The next three days lasted an eternity. At my parent’s insistence, Carol did end up giving her baby good care while they waited for Mama, but she turned him over to Mama as soon as she arrived. His bottom had healed, he’d plumped up, and even played a bit with good care. Poor little guy didn’t get much of a pass. He was soon back home to be joined by a brother and sister in rapid succession.

Alas, Carol’s marriage fell apart, but before long she found another man and launched into her addiction to having babies she had no interest or ability to care for, eventually delivering eleven sad children. At a family reunion once, I heard someone ask how long she was going to keep having babies. She replied, “As long as God wants me to.” It was heartbreaking to see her children suffer from her neglect and ignorance.

You Poor Baby

vintage babyI had no idea Cousin Carol was four years older than my sister Phyllis till one day when Phyllis was about twelve, Cousin Carol announced she was getting married. It sounded like a joke. Less than two weeks ago she’d spent the night with Phyllis.

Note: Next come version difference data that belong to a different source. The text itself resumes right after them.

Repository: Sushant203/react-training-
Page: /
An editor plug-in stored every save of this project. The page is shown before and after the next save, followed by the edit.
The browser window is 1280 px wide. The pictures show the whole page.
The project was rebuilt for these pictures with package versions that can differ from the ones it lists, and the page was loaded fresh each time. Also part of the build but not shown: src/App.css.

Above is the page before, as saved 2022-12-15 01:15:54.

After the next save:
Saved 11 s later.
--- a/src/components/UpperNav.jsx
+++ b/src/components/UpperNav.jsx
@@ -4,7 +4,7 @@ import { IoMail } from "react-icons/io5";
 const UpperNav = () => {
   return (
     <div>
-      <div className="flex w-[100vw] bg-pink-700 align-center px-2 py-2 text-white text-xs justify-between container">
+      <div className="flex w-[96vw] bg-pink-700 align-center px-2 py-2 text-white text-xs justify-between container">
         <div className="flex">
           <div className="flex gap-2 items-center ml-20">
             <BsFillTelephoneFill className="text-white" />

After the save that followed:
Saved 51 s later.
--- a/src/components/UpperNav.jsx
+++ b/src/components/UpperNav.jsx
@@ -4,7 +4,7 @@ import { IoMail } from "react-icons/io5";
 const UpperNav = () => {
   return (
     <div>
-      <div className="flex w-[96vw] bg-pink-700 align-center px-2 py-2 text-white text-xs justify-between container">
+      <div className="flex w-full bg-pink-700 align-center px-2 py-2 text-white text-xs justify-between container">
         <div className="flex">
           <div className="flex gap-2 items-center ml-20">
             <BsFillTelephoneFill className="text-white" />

Sixteen was ridiculously young to get married, but back as late as the nineteen Continue reading

Where Babies Come From

imageI have two younger sisters born seventeen months apart.  I was about eight when Connie came along.  Mother had told us she was expecting, but since I wasn’t interested in babies, I quickly put it out of my mind, not think thinking much more about it.  I even socked one of my cousins for saying my mother was pregnant.  I thought it was an insult like “trashy” or “low class.”  I was shamed to no end when my aunt confirmed that my mother was indeed “pregnant” and the word meant “expecting.”  Not only was Mother “pregnant!” She’d put me in a position to humiliate myself.

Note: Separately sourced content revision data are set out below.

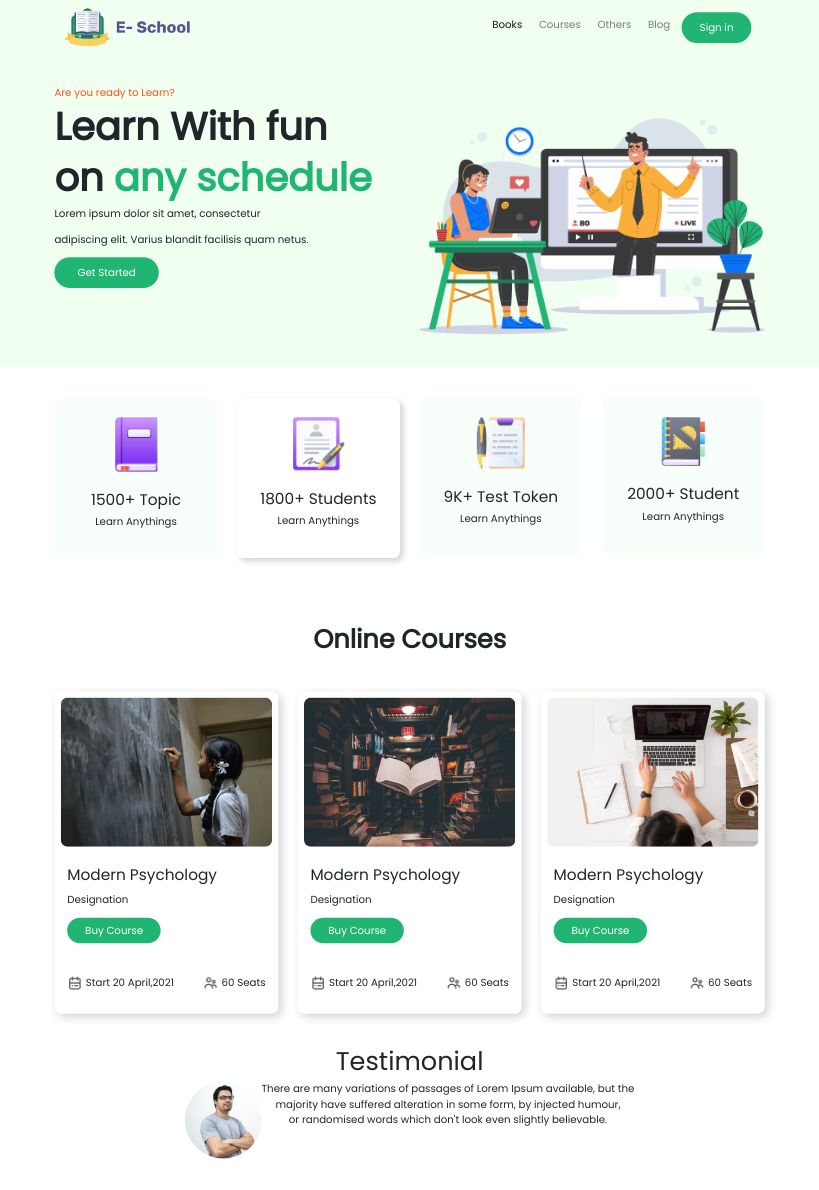
Repository: mohsinfarabi/e-school
Page: index.html
These files come from the project's save history. The page is drawn as it stood at one moment and after the next save; the edit follows.
The browser window is 1280 px wide. The pictures show the whole page, at 64% of full size.

Above is the page before, as saved 2020-07-08 21:06:40.

### index.html
<!DOCTYPE html>
<html lang="en">

<head>
    <meta charset="UTF-8">
    <meta name="viewport" content="width=device-width, initial-scale=1.0">
    <link rel="stylesheet" href="css/bootstrap/css/bootstrap.min.css">
    <link rel="stylesheet" href="style.css">
    <link href="https://fonts.googleapis.com/css2?family=Poppins" rel="stylesheet">
    <title>E-School</title>
</head>

<body>
    <section class="top-part">
        <div class="container">
            <nav class="navbar navbar-expand-lg navbar-light bg-transparent">
                <a class="navbar-brand" href="#"><img src="images/icon/Logo.png " alt=" "></a>
                </a>
                <button class="navbar-toggler" type="button" data-toggle="collapse" data-target="#navbarNav" aria-controls="navbarNav" aria-expanded="false" aria-label="Toggle navigation">
                  <span class="navbar-toggler-icon"></span>
                </button>

                <div class="collapse navbar-collapse" id="navbarNav">
                    <ul class="navbar-nav ml-auto">
                        <li class="nav-item active ">
                            <a class="nav-link " href="#books ">Books</a>
                        </li>
                        <li class="nav-item ">
                            <a class="nav-link " href="#courses ">Courses</a>
                        </li>
                        <li class="nav-item ">
                            <a class="nav-link " href="#others ">Others</a>
                        </li>
                        <li class="nav-item ">
                            <a class="nav-link " href="#blog ">Blog</a>
                        </li>
                        <li class="nav-item ">
                            <button class="sign-in">Sign in</button>
                        </li>

                    </ul>
                </div>

            </nav>
        </div>
        <div class="container">
            <div class="row top">
                <div class="col-md-6">

                    <h5>Are you ready to Learn?</h5>
                    <h1>Learn With fun </h1>
                    <h1>on <span class="highlight"> any schedule</span></h1>

                    <p>Lorem ipsum dolor sit amet, consectetur </p>
                    <p>adipiscing elit. Varius blandit facilisis quam netus.</p>

                    <button class="get-started">Get Started</button>

                </div>
                <div class="col-md-6 d-flex justify-content-center">

                    <img src="images/Photos/Illustration.png" alt="" class="img-fluid">
                </div>
            </div>
        </div>
    </section>

    <div class="container">
        <div class="row">
            <div class="col-md-3">
                <div class="cat1 d-flex flex-column justify-content-center align-items-center">

                    <img src="images/icon/book.png" alt="">

                    <h4>1500+ Topic</h4>
                    <p>Learn Anythings</p>
                </div>
            </div>
            <div class="col-md-3">
                <div class="cat2 d-flex flex-column justify-content-center align-items-center">

                    <img src="images/icon/Student.png" alt="">

                    <h4>1800+ Students</h4>
                    <p>Learn Anythings</p>
                </div>
            </div>
            <div class="col-md-3">
                <div class="cat3 d-flex flex-column justify-content-center align-items-center">

                    <img src="images/icon/Test.png" alt="">

                    <h4>9K+ Test Token</h4>
                    <p>Learn Anythings</p>
                </div>
            </div>
            <div class="col-md-3">
                <div class="cat4 d-flex flex-column justify-content-center align-items-center">

                    <img src="images/icon/Students.png" alt="">

                    <h4>2000+ Student</h4>
                    <p>Learn Anythings</p>

                </div>
            </div>
        </div>
    </div>

    <div class="container course">
        <h1>Online Courses</h1>
        <div class="card-deck">
            <div class="card">
                <img src="images/Photos/Morder pyschology.png" class="card-img-top" alt="...">
                <div class="card-body">
                    <h4 class="card-title">Modern Psychology</h4>
                    <p class="card-text">Designation</p>
                    <button class="buy-course">Buy Course</button>
                    <div class="card-bottom d-flex justify-content-between align-self-center">
                        <div class="d-flex justify-content-between">
                            <img src="images/icon/calendar.png" alt="">
                            <p>Start 20 April,2021</p>
                        </div>
                        <div class="d-flex justify-content-between">
                            <img src="images/icon/people.png" alt="">
                            <p>60 Seats</p>
                        </div>

                    </div>
                </div>

            </div>
            <div class="card">
                <img src="images/Photos/Morder psyc.png" class="card-img-top" alt="...">
                <div class="card-body">
                    <h4 class="card-title">Modern Psychology</h4>
                    <p class="card-text">Designation</p>
                    <button class="buy-course">Buy Course</button>
                    <div class="card-bottom d-flex justify-content-between align-self-center">
                        <div class="d-flex justify-content-between">
                            <img src="images/icon/calendar.png" alt="">
                            <p>Start 20 April,2021</p>
                        </div>
                        <div class="d-flex justify-content-between">
                            <img src="images/icon/people.png" alt="">
                            <p>60 Seats</p>
                        </div>

                    </div>
                </div>
            </div>
            <div class="card">
                <img src="images/Photos/Morder pychons.png" class="card-img-top" alt="...">
                <div class="card-body">
                    <h4 class="card-title">Modern Psychology</h4>
                    <p class="card-text">Designation</p>
                    <button class="buy-course">Buy Course</button>
                    <div class="card-bottom d-flex justify-content-between align-self-center">
                        <div class="d-flex justify-content-between">
                            <img src="images/icon/calendar.png" alt="">
                            <p>Start 20 April,2021</p>
                        </div>
                        <div class="d-flex justify-content-between">
                            <img src="images/icon/people.png" alt="">
                            <p>60 Seats</p>
                        </div>
                    </div>
                </div>
            </div>
        </div>
    </div>

    <div class="container testimonial">
        <h1>Testimonial</h1>
        <div class="testimonial-content d-flex justify-content-center">
            <img src="images/Photos/Man.png" alt="">
            <p>There are many variations of passages of Lorem Ipsum available, but the <br>majority have suffered alteration in some form, by injected humour, <br>or randomised words which don't look even slightly believable.</p>

        </div>
    </div>












    <script src="https://code.jquery.com/jquery-3.5.1.slim.min.js " integrity="sha384-DfXdz2htPH0lsSSs5nCTpuj/zy4C+OGpamoFVy38MVBnE+IbbVYUew+OrCXaRkfj " crossorigin="anonymous "></script>
    <script src="https://cdn.jsdelivr.net/npm/popper.js@1.16.0/dist/umd/popper.min.js " integrity="sha384-Q6E9RHvbIyZFJoft+2mJbHaEWldlvI9IOYy5n3zV9zzTtmI3UksdQRVvoxMfooAo " crossorigin="anonymous "></script>
    <script src="https://stackpath.bootstrapcdn.com/bootstrap/4.5.0/js/bootstrap.min.js " integrity="sha384-OgVRvuATP1z7JjHLkuOU7Xw704+h835Lr+6QL9UvYjZE3Ipu6Tp75j7Bh/kR0JKI " crossorigin="anonymous "></script>
</body>

</html>

### style.css
    body {
        font-family: 'Poppins', sans-serif;
    }

    .container {
        margin-bottom: 50px;
    }

    .top-part {
        background-color: #F0FFF0;
    }

    .bg-light {
        background-color: #F0FFF0;
    }

    .navbar img {
        width: 198.07px;
        height: 59px;
    }

    .nav-item {
        padding: 5px;
        color: black;
    }

    .sign-in {
        padding: 12px 28px;
        border: none;
        background: #21B573;
        border-radius: 33px;
        color: white;
    }

    .top {
        padding-bottom: 50px;
    }

    .top h5 {
        font-size: medium;
        color: #FD511A;
    }

    .top h1 {
        font-weight: 900;
        font-size: 60px;
    }

    .top img {
        margin-top: 50px;
    }

    .highlight {
        color: #21B573;
    }

    .get-started {
        padding: 12px 36px;
        border: none;
        background: #21B573;
        border-radius: 33px;
        color: white;
    }

    .cat h4 {
        font-weight: 700;
    }

    .cat1,
    .cat2,
    .cat3,
    .cat4 {
        padding: 30px;
        border-radius: 10px;
        border: none;
    }

    .cat2 {
        box-shadow: 5px 5px 10px lightgray;
    }

    .cat1,
    .cat3,
    .cat4 {
        background-color: #F8FFFB;
    }

    .cat1 img {
        width: 66px;
        height: 85px;
        margin-bottom: 30px;
    }

    .cat2 img {
        width: 80px;
        height: 83px;
        margin-bottom: 30px;
    }

    .cat3 img {
        width: 75px;
        height: 80px;
        margin-bottom: 30px;
    }

    .cat4 img {
        width: 68px;
        height: 76px;
        margin-bottom: 30px;
    }

    .course h1 {
        text-align: center;
        font-weight: 900;
        padding: 50px 0px;
    }

    .card img {
        border-radius: 11px;
        padding: 10px;
    }

    .card {
        border: none;
        border-radius: 11px;
        box-shadow: 5px 5px 15px lightgray;
    }

    .card-footer {
        background-color: white;
        border-top: none;
        border-radius: 10px;
    }

    .buy-course {
        border: none;
        background: #21B573;
        border-radius: 33px;
        color: white;
        margin-bottom: 20px;
        padding: 8px 28px;
    }

    .card-bottom {
        padding-top: 30px;
    }

    .card-bottom img {
        height: 24px;
        width: 24px;
        padding: 0;
        margin-right: 5px;
    }

    .testimonial {
        text-align: center;
    }

    .testimonial-content img {
        width: 120px;
        height: 120px;
    }

Loaded but not shown: css/bootstrap/css/bootstrap.min.css (library)

After the next save:
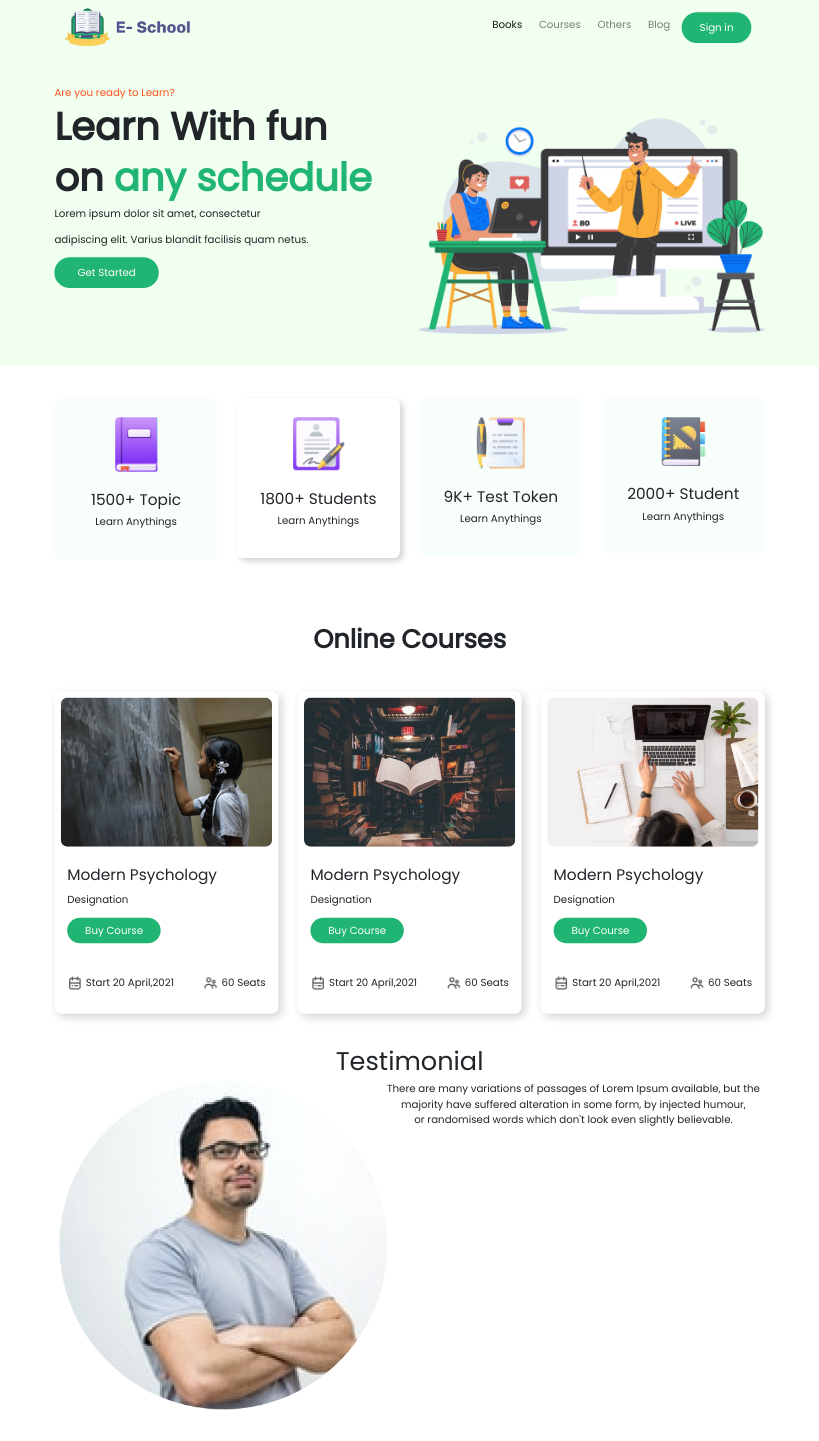
Saved 4 min 16 s later.
--- a/style.css
+++ b/style.css
@@ -156,7 +156,4 @@
         text-align: center;
     }
 
-    .testimonial-content img {
-        width: 120px;
-        height: 120px;
-    }
+    .testimonial-content img {}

Connie and Marilyn's Toddler PicturesI found Connie very cute and entertaining once she got old enough to play.  Always happy to play with her, I’d forsake her as soon as she cried or needed a diaper.  Phyllis was a “little mother” and could care for Connie as well as Mother.  When Connie was a year old, Mother and Daddy announced a second baby was en route.  By now, I’d picked up a little misinformation and knew baby production involved the two of them.  They’d “done it” though what “it” involved was very foggy.  They’d alway said if I had any questions, come to them, so one day when Mother had her friends over for coffee,  I asked if they’d had to do “it” more than five times to get five children.  This clearly wasn’t the type question she meant.  I guess questions about Sunday School were more to her taste.  She invited me to mind my own business and not ask any more questions.




People Ought Not to Have to Live That Way

imageAfter his father died , Daddy told of his family moving in a battered old shack sitting in a open field occupied by a bull and herd of cows.  It was really not much better than a barn, just unpainted planks with unfinished walls inside, tin roof visible above the open rafters. The  cows offered little threat, but the Jersey bull raged when the cows were in heat.  Mettie and the kids had to always had to keep a look out for him when they stepped outdoors to do laundry or fetch water from the well.  Mettie kept the little girls close by in case they had to make a run for the house.  She and the older boys made sure he was nowhere around before starting across the open field to the road. Continue reading